As those affected by the NSW floods enter the cleanup phase, we speak to one pharmacist who helped pack emergency medications… despite being stranded herself
During this week’s flooding in NSW, pharmacist Lizzy Gripper found herself stranded and unable to cross the Hawkesbury River to get home.
Instead, she joined her team at the local Blooms The Chemist Windsor to pack up essential medication for residents at the Ron Middleton Nursing Home, which was urgently needed across the river – and taken over by helicopter.
“There were quite a few logistical hurdles,” she said on Thursday.
“We are short staffed at the moment with quite a few staff members stuck on the other side of the river. It was all hands-on deck packing the medication. There was also lots of back and forth with helicopters.
“Yesterday we had a member of the community lend his private helicopter and his time to help us get the medication across the river, and today we’re working with him again and also the SES to do more trips.
“This is a really difficult time for the local community,” Ms Gripper told the AJP.
“Everything was happening very quickly so there wasn’t too much time to reflect in the moment about what was going on. We were all really focused on the task at hand and getting the medication out to those in need as quickly as possible.”
If the pharmacists had waited until the flooding subsided, it was estimated that they would not be able to drive to the home for at least a week – too long for the patients to wait.
Up to 80 residents were dependent on the flight, including one man whose Parkinson’s medication needed to be packed and shipped within an hour, to maintain its integrity.
Working with other community organisations, the Blooms team got to work “without any hesitation,” said Ms Gripper.

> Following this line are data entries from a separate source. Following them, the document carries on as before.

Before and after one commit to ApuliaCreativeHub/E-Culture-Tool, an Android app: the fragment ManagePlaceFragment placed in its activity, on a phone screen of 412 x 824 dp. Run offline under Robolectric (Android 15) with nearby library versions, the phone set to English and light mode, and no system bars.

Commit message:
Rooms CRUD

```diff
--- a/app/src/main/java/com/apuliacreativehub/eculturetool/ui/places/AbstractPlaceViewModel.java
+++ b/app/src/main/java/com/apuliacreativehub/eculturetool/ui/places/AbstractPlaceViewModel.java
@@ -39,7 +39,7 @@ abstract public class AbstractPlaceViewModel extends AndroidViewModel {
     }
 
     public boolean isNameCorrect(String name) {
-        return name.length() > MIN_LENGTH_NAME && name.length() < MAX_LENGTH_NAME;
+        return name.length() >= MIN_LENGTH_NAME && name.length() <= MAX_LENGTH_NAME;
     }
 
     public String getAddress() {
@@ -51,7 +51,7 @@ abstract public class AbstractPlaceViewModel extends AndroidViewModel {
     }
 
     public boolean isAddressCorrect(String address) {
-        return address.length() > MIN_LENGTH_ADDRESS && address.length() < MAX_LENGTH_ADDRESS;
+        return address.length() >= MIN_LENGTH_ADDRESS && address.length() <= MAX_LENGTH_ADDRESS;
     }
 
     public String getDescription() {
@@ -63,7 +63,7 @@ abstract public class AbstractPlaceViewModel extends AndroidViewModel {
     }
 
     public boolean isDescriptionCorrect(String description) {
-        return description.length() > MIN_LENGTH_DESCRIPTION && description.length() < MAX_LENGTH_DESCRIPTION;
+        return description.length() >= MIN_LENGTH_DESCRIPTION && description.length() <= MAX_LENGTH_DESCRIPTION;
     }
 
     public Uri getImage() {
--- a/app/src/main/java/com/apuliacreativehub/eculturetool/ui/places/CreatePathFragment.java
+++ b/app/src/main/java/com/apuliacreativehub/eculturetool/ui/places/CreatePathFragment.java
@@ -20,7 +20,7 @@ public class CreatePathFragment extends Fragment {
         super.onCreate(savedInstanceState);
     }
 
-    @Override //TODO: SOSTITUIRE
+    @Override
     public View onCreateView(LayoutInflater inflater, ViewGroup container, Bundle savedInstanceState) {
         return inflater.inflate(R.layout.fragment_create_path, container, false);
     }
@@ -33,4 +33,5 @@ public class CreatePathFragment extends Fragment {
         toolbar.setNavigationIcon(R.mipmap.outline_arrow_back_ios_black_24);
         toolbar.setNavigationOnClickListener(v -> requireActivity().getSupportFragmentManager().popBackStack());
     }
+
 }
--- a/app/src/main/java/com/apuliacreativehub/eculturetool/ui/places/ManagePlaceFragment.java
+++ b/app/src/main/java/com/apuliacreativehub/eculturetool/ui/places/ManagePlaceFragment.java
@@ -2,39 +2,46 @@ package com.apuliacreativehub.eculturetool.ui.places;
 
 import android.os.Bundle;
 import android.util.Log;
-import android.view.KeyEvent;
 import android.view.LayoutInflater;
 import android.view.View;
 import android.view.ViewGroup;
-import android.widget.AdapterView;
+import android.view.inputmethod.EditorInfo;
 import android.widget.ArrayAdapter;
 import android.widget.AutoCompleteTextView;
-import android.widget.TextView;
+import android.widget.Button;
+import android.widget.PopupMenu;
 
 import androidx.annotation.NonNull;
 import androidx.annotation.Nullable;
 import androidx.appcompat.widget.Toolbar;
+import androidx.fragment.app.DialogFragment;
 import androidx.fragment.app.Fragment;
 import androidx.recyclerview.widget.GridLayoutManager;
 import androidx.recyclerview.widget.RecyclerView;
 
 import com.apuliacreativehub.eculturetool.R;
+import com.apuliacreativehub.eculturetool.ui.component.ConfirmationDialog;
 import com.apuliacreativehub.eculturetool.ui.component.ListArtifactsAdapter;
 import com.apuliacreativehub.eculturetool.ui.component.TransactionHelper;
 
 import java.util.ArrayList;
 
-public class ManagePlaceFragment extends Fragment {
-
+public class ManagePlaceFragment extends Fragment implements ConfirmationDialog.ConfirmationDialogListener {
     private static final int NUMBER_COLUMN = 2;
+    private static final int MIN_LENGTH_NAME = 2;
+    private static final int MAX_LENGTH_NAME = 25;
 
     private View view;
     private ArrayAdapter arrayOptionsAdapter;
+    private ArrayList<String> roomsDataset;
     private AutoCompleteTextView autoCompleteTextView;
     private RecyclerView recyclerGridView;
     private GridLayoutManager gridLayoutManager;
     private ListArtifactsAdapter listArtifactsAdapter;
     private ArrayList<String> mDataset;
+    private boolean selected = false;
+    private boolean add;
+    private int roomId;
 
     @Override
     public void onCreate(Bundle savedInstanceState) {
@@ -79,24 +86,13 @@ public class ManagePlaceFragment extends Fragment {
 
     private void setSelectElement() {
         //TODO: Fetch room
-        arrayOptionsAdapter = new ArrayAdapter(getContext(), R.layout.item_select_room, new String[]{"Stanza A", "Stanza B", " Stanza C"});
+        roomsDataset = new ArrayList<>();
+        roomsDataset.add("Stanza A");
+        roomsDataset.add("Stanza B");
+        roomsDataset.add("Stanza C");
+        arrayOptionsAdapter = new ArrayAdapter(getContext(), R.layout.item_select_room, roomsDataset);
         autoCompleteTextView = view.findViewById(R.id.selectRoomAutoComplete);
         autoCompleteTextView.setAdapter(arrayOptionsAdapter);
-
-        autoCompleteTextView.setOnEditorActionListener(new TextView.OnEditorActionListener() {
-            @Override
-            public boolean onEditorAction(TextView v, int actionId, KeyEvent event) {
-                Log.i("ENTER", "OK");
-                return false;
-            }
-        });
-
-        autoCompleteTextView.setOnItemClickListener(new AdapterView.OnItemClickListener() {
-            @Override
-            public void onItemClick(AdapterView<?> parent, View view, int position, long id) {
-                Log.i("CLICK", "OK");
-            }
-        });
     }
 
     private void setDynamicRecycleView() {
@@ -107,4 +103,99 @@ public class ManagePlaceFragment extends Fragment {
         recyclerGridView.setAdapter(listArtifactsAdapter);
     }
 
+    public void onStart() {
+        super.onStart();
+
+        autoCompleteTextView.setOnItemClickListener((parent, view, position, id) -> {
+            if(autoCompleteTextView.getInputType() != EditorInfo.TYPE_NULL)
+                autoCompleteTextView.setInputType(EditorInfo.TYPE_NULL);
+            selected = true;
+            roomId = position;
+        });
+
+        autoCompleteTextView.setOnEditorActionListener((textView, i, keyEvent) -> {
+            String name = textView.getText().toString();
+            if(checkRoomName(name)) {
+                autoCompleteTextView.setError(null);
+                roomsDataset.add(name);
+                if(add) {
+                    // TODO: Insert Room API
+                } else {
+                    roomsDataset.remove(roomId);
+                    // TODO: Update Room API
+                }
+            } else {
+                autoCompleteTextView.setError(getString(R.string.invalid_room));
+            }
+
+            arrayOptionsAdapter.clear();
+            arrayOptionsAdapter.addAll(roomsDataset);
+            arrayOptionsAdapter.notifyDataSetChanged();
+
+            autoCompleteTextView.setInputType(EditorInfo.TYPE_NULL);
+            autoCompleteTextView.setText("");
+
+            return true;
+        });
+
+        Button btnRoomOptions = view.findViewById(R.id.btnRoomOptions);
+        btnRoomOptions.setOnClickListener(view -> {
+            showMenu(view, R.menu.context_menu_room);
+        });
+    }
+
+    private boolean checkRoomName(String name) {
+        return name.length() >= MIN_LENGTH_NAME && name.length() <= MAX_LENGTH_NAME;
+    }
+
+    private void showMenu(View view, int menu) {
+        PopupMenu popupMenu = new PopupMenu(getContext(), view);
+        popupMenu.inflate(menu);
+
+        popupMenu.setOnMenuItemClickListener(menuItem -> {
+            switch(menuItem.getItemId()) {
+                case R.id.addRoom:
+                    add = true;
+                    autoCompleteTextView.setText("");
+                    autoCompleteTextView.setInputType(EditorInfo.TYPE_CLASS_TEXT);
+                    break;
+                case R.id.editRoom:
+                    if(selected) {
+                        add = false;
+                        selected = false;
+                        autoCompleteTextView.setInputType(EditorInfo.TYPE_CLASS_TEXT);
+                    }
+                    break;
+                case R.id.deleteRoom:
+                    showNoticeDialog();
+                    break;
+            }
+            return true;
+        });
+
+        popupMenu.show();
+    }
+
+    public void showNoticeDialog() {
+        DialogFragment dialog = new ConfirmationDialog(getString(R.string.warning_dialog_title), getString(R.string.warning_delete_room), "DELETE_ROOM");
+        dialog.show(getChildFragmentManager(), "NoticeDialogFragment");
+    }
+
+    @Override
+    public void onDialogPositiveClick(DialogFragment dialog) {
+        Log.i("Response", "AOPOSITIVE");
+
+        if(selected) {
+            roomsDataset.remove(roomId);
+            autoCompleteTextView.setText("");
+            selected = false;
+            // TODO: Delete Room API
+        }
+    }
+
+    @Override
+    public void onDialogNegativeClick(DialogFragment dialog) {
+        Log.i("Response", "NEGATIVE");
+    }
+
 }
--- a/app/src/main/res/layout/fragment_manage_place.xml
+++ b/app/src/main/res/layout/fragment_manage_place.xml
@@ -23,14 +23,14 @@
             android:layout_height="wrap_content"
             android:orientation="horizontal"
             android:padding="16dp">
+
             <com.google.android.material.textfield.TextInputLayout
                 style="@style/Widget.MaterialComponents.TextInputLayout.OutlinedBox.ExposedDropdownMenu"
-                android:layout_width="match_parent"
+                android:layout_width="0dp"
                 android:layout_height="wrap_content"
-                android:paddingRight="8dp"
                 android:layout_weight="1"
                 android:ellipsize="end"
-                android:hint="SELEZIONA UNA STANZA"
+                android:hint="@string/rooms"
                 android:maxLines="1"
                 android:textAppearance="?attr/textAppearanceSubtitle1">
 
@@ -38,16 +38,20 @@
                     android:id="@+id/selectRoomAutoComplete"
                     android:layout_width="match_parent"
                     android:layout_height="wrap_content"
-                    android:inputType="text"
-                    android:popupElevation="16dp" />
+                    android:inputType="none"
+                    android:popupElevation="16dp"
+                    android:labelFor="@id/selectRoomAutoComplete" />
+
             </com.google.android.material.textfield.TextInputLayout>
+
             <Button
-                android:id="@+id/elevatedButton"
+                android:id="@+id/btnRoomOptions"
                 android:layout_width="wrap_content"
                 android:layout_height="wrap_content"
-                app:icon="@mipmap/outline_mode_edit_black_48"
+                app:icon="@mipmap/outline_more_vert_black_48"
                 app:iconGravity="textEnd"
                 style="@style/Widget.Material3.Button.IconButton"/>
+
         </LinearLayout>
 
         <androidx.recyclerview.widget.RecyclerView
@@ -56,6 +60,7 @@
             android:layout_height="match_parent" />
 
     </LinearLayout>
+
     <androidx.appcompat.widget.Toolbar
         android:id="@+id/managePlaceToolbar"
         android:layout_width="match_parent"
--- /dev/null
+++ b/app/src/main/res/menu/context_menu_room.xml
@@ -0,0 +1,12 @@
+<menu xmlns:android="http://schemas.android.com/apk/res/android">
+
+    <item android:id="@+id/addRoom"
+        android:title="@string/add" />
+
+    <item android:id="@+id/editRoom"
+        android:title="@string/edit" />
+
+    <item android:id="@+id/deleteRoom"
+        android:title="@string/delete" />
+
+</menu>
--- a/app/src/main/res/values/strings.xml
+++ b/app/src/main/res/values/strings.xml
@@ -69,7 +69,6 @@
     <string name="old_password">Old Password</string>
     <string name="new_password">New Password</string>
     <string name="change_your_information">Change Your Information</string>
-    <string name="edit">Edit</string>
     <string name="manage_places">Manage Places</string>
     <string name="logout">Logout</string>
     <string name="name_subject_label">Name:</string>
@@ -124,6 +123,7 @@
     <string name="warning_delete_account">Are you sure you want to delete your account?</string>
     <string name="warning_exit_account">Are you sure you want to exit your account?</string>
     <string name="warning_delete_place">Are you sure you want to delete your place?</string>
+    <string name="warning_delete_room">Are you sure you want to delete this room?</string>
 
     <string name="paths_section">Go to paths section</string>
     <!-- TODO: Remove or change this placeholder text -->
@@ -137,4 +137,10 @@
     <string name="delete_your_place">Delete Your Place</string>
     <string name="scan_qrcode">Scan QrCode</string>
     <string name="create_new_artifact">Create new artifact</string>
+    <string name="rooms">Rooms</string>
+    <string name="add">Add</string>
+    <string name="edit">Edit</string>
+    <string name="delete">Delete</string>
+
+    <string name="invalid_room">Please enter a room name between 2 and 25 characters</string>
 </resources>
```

She said that all team members came together quickly “to help out and do what needed to be done to support our local community in a time of need”.
“Whether it was our pharmacists, our pharmacy assistants or our delivery staff, we all came together to overcome any challenge and logistical hurdle,” she said.
“It really demonstrated our sense of community-first spirit.
“It’s an incredibly rewarding feeling to be a part of something as important as this and do our part to help the local community.”
She said the whole team is “grateful that we can take care of our community in a deep crisis and moment of need, and help some of the most vulnerable people at such a difficult time”.
Pharmacy Guild of Australia NSW branch president David Heffernan confirmed to the AJP that no pharmacists had reported pharmacies actually being flooded themselves.
However, pharmacists were among the health professionals utilised by NSW Health when providing additional healthcare support to communities which were isolated, or at risk of flooding, as part of the state’s emergency response.
Acting Deputy Secretary Deborah Willcox said that overall, patient services in flood-affected areas had been maintained, despite some disruptions due to the floods.
“NSW Health has been working collaboratively with emergency services and other agencies to ensure residents are able to safely access public hospitals and health services,” Ms Willcox said.
NSW Health staff including nurses, mental health support, pharmacists and public health staff were deployed to evacuation centres to assist impacted communities, she said.
As the affected communities enter their clean-up phase, NSW Health also issued advice about the environmental risks people face after flooding, particularly as floodwater can be contaminated with sewage and chemicals.
“Many parts of NSW have been badly affected by flooding and some people are beginning to return home. Though this will be a distressing and difficult experience, we want to remind people of the need to be safe when cleaning up their home to protect their health,” said Acting Director of Environmental Health, Dr Adi Vyas.
Dr Vyas said it was critical that people cleaning up after flood damage always wear protective gear, including gloves and face masks, as well as covered shoes and full-length clothing. People must also wash their hands thoroughly after cleaning.
“Start drying out your property when safe – remove carpets, mattresses and other wet furniture; check behind fridges and cupboards and wall and floor cavities as mould or mildew can develop,” Dr Vyas said.
Dr Vyas said people returning home should also be mindful about their drinking water, and not to swim in floodwater.
“Floodwater can be extremely polluted and contaminated with sewage and chemicals. Contact can lead to skin and stomach infections and other rare, but serious conditions, such as leptospirosis,” he said.